The clock’s ticking, it’s still very tight, and deals are being proposed left, right and centre, important issues are being avoided, and the English language press is struggling to explain it all (and sometimes being deconstructed in the process – even the usually reliable Economist and Financial Times).
One of the best roundups of the current standing I’ve seen is over at Deutsche Welle, which stresses again just how utterly unpredictable the whole situation is (once again, a reminder: as many as 42% of French voters have supposedly not made up their minds, and polling for French elections is in addition extremely unreliable – making Nicholas Sarkozy’s apparent 3 to 6 point lead over Segolene Royal, and her 5 to 6 point lead over Francois Bayrou, well within the margin for error…). The Independent is also surprisingly good, in the first of a series of reports they’ll be running on the elections this week.
There’ll no doubt be more from me on this as the week progresses, and likely also on the rather paltry anti-Putin protests in Russia, if they continue. There could be something more than I’m currently expecting behind the things, after all (more from the Washington Post and New York Times). Maybe Berezovsky has more support in Russia than previously thought?
So that’s Centrist Bayrou on a 48% match, then a second place tie (with a 40% match) between Socialist Segolene Royal, Communist Marie-Georges Buffet and the significantly more fringe Frederic Nihous of the centre-right “Hunting, Fishing, Nature, Tradition” party.
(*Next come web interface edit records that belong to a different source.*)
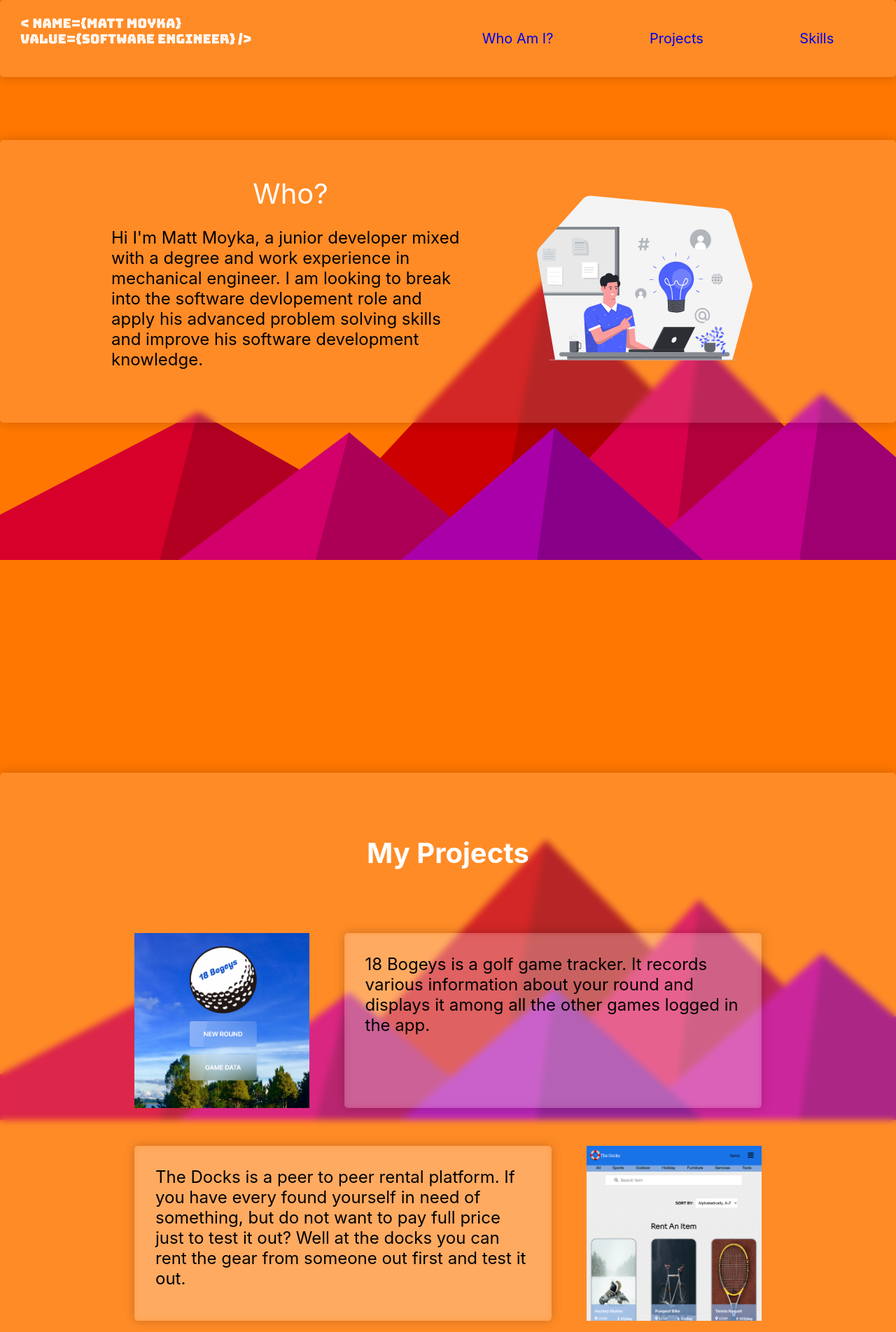
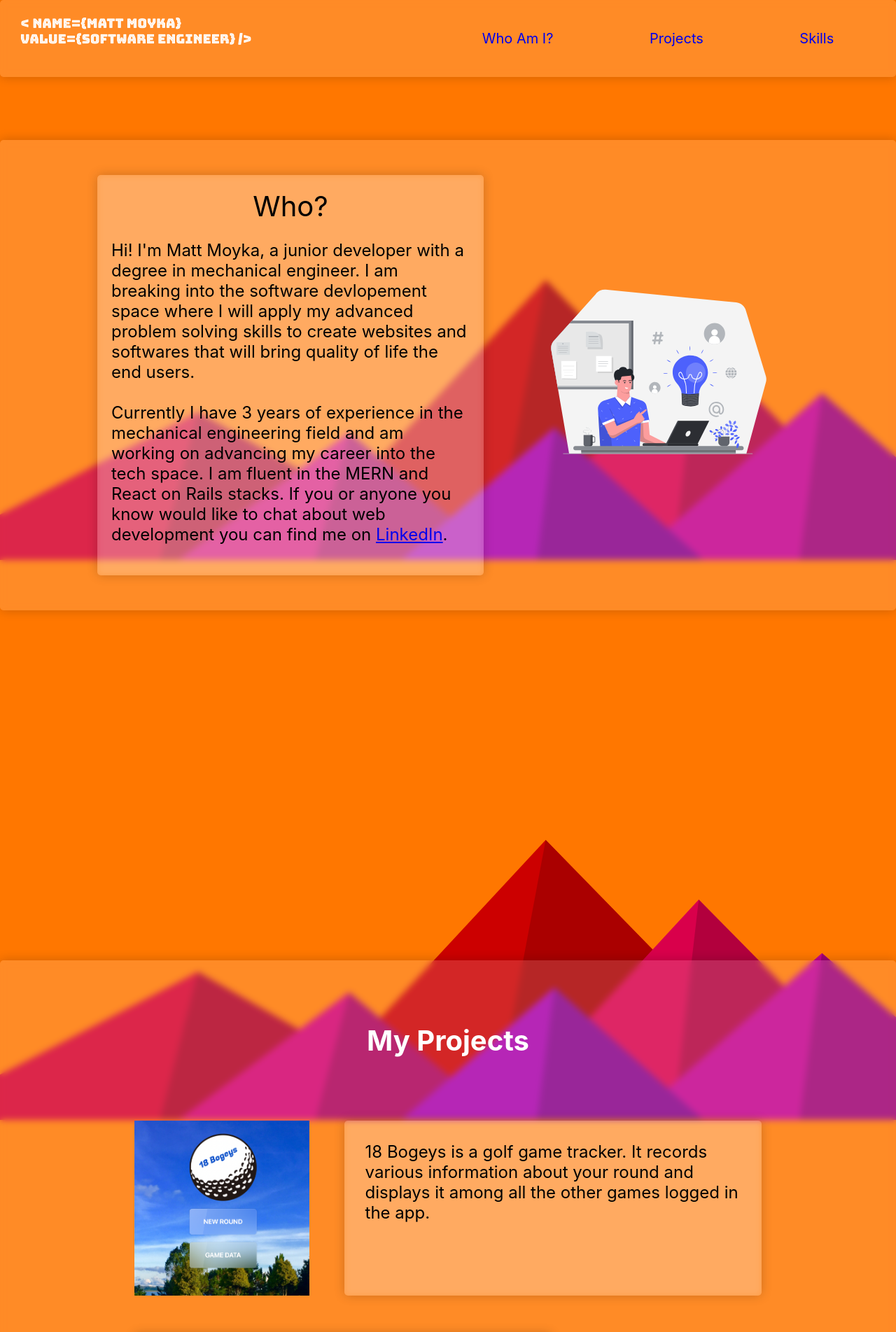
Before and after one commit to MattMoyka/PortfolioWebsite, a React (Create React App) app in the folder client/: page / in a window 1280 px wide. Shown: the top 1903 px of the page at 70% size. Built offline with nearby package versions, Linux system fonts and the light colour scheme.

Commit message:
text edited

```diff
--- a/client/src/components/AboutMe.jsx
+++ b/client/src/components/AboutMe.jsx
@@ -8,7 +8,9 @@ export default function AboutMe() {
       <div className='aboutme-container'>
         <div className='aboutme-text'>
           <div className='aboutme-title' >Who?</div>
-          <p className='aboutme-p'>Hi I'm Matt Moyka, a junior developer mixed with a degree and work experience in mechanical engineer. I am looking to break into the software devlopement role and apply his advanced problem solving skills and improve his software development knowledge.</p>
+          <p className='aboutme-p'> Hi! I'm Matt Moyka, a junior developer with a degree in mechanical engineer. I am breaking into the software devlopement space where I will apply my advanced problem solving skills to create websites and softwares that will bring quality of life the end users. <br /><br />
+            Currently I have 3 years of experience in the mechanical engineering field and am working on advancing my career into the tech space. I am fluent in the MERN and React on Rails stacks. If you or anyone you know would like to chat about web development you can find me on <a href='https://www.linkedin.com/in/matthew-moyka-952651111/' >LinkedIn</a>.
+          </p>
         </div>
         <Landing />
       </div>
--- a/client/src/components/Projects.jsx
+++ b/client/src/components/Projects.jsx
@@ -18,16 +18,15 @@ export default function Projects() {
         <div className='project-card'>
 
           <div className='project-div'>
-            The Docks is a peer to peer rental platform. If you have every found yourself in need of something, but do not want to pay full price just to test it out? Well at the docks you can rent the gear from someone out first and test it out.
+            The Docks is a peer to peer rental platform. Have you ever found yourself in need of something, but do not want to pay full price just to test it out? Well at the docks you can rent the gear from someone first and test it out at a much lower cost.
           </div>
           <a href='https://thedocks.netlify.app/' target="_blank" rel="noreferrer"><img src={docks} className='project-img' alt='The docks app' /></a>
         </div>
         <div className='project-card'>
           <a href='https://salesverse.netlify.app/' target="_blank" rel="noreferrer"><img src={salesverse} className='project-img' alt='salesverse app' /></a>
           <div className='project-div'>
-            SalesVerse is the small business sales coordinator that will get your team on track and up to date. This program will hold all the info on the items you sell as well as displaying margin and other important info needed when deciding a price. In addition it will display over all stats based on revenue and percent growth. You can invite everyone on your team so that everyone can see how eachother are doing.
+            SalesVerse is the small business sales coordinator that will get your team on track and up to date. This program will hold all the info on the items you sell as well as displaying margin and other important info needed when deciding a price. In addition it will display over all stats based on revenue and percent growth.
           </div>
-
         </div>
       </div>
     </ div>
--- a/client/src/components/component.css
+++ b/client/src/components/component.css
@@ -18,20 +18,25 @@ backdrop-filter: blur(5px);
 
 .aboutme-title{
 
-background: inherit;
 font-size: 2.5rem;
 text-align: center;
-color: white;
+
 }
 
 .aboutme-p{
   font-size: 1.5rem;
+
 }
 
 .aboutme-text{
   display: flex;
   flex-direction: column;
   width: 40vw;
+  box-shadow: 0 0 1rem 0 rgba(0, 0, 0, .2);
+  border-radius: 5px;
+  background-color: rgba(255, 255, 255, .15);
+  backdrop-filter: blur(5px);
+  padding: 20px;
 }
 
 /* ============================= */
```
Then Green candidate Dominique Voynet and right-winger Philippe de Villiers each on 32%, then “Revolutionary Communist” Olivier Besancenot and centre-right frontrunner Nicholas Sarkozy jointly on 28%, with nutty fascist Jean Marie Le Pen claiming the penultimate spot with 20%, ahead of yet another nutty communist, Arlette Laguiller, on 16%. A far more interesting field than we’re likely to get in any British or American elections any time soon, it must be said…